Data provided: Begin

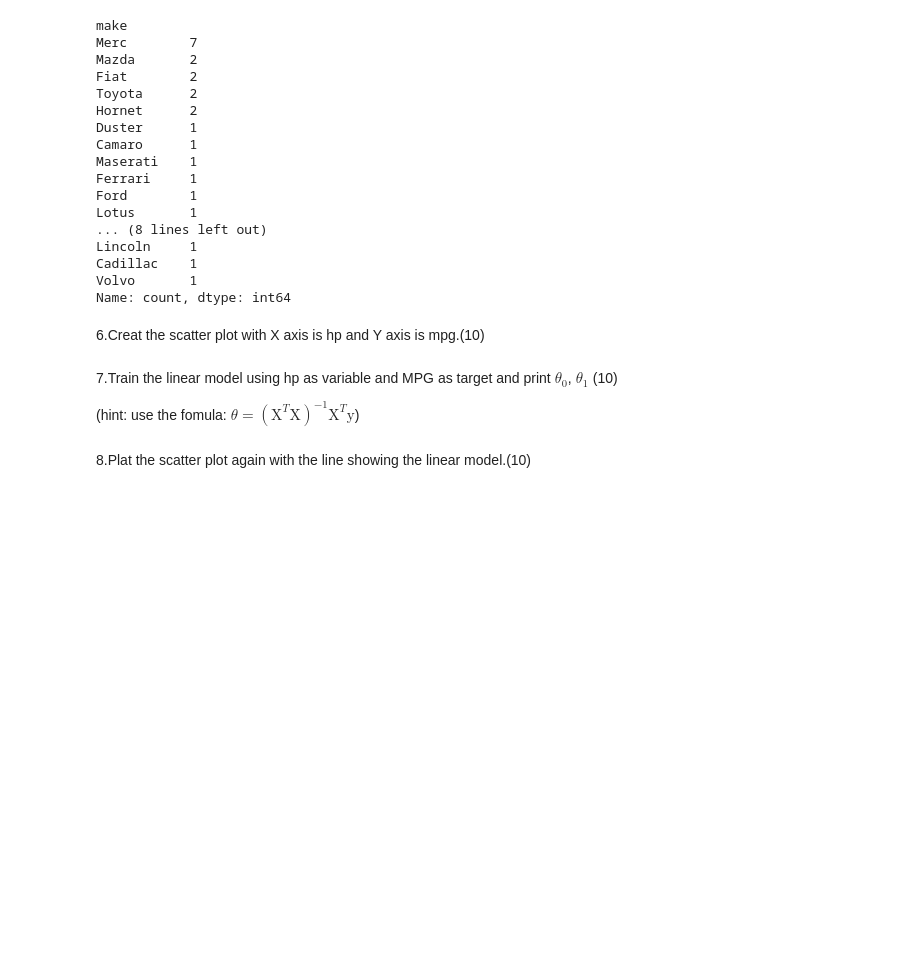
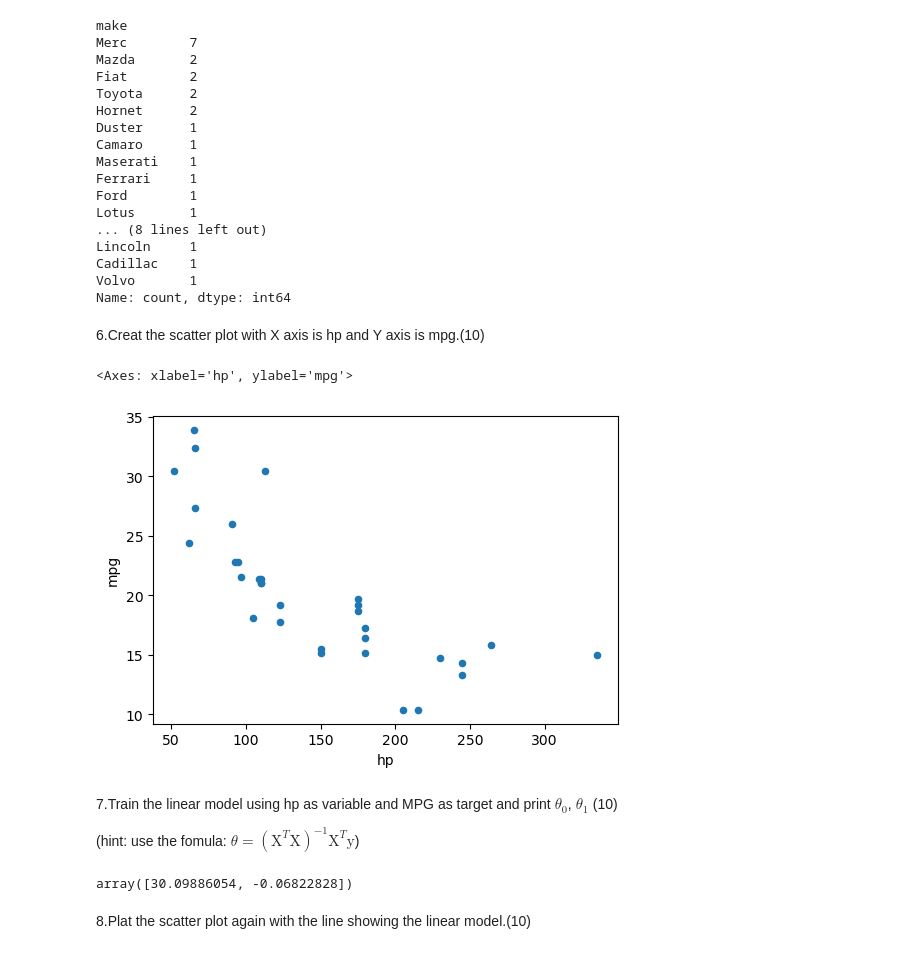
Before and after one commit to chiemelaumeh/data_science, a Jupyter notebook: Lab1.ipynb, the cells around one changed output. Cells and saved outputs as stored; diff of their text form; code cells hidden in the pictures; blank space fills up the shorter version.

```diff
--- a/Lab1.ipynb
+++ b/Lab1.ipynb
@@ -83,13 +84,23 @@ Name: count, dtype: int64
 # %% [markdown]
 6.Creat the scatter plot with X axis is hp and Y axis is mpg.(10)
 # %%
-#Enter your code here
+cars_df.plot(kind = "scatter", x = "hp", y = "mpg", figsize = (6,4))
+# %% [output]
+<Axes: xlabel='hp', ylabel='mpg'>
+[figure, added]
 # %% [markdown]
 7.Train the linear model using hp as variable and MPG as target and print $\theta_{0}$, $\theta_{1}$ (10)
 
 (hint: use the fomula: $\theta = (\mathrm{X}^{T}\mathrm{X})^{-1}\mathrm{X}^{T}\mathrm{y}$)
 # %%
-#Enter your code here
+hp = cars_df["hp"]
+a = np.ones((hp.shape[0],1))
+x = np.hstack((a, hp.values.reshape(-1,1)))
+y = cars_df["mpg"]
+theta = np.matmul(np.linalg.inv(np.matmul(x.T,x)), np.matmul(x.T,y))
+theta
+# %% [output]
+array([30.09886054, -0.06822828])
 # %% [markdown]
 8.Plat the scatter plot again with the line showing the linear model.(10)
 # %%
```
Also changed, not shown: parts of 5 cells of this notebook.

Data provided: End
Data provided: Begin

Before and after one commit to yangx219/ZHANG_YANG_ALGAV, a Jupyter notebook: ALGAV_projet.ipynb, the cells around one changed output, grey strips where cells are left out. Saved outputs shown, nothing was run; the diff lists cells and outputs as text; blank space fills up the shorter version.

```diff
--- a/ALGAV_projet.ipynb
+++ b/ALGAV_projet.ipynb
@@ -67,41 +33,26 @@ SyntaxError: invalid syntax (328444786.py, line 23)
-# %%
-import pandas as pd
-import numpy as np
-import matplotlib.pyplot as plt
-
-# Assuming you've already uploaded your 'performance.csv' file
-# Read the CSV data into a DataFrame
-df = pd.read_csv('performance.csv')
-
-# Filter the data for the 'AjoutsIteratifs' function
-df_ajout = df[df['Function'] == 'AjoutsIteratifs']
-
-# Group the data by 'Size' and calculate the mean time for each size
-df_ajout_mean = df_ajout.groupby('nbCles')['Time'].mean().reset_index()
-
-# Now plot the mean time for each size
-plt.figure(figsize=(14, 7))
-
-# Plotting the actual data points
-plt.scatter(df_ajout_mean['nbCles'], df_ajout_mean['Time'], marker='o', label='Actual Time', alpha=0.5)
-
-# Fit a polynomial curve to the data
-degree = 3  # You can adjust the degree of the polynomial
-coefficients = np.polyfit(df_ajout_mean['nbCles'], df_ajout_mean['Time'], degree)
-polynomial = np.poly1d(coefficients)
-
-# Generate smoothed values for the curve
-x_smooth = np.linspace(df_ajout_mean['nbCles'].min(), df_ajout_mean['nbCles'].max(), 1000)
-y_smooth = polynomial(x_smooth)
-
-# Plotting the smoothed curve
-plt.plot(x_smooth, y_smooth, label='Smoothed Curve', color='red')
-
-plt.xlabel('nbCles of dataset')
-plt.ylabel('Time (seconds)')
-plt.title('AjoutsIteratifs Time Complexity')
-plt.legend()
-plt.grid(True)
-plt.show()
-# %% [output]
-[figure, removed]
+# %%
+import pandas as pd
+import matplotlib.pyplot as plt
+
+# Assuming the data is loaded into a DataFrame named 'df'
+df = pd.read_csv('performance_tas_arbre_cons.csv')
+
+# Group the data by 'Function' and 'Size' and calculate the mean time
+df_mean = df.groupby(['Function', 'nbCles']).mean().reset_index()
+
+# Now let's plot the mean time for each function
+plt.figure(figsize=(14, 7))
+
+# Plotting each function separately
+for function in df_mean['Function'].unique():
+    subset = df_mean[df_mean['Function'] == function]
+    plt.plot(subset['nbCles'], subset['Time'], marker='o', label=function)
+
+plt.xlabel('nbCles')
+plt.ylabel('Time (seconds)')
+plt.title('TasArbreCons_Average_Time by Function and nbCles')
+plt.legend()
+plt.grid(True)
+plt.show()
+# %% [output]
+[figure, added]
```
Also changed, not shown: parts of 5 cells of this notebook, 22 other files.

Data provided: End

Would you show each line of the material above that contains the string "scatter"?

Output below:
 6.Creat the scatter plot with X axis is hp and Y axis is mpg.(10)
+cars_df.plot(kind = "scatter", x = "hp", y = "mpg", figsize = (6,4))
 8.Plat the scatter plot again with the line showing the linear model.(10)
-plt.scatter(df_ajout_mean['nbCles'], df_ajout_mean['Time'], marker='o', label='Actual Time', alpha=0.5)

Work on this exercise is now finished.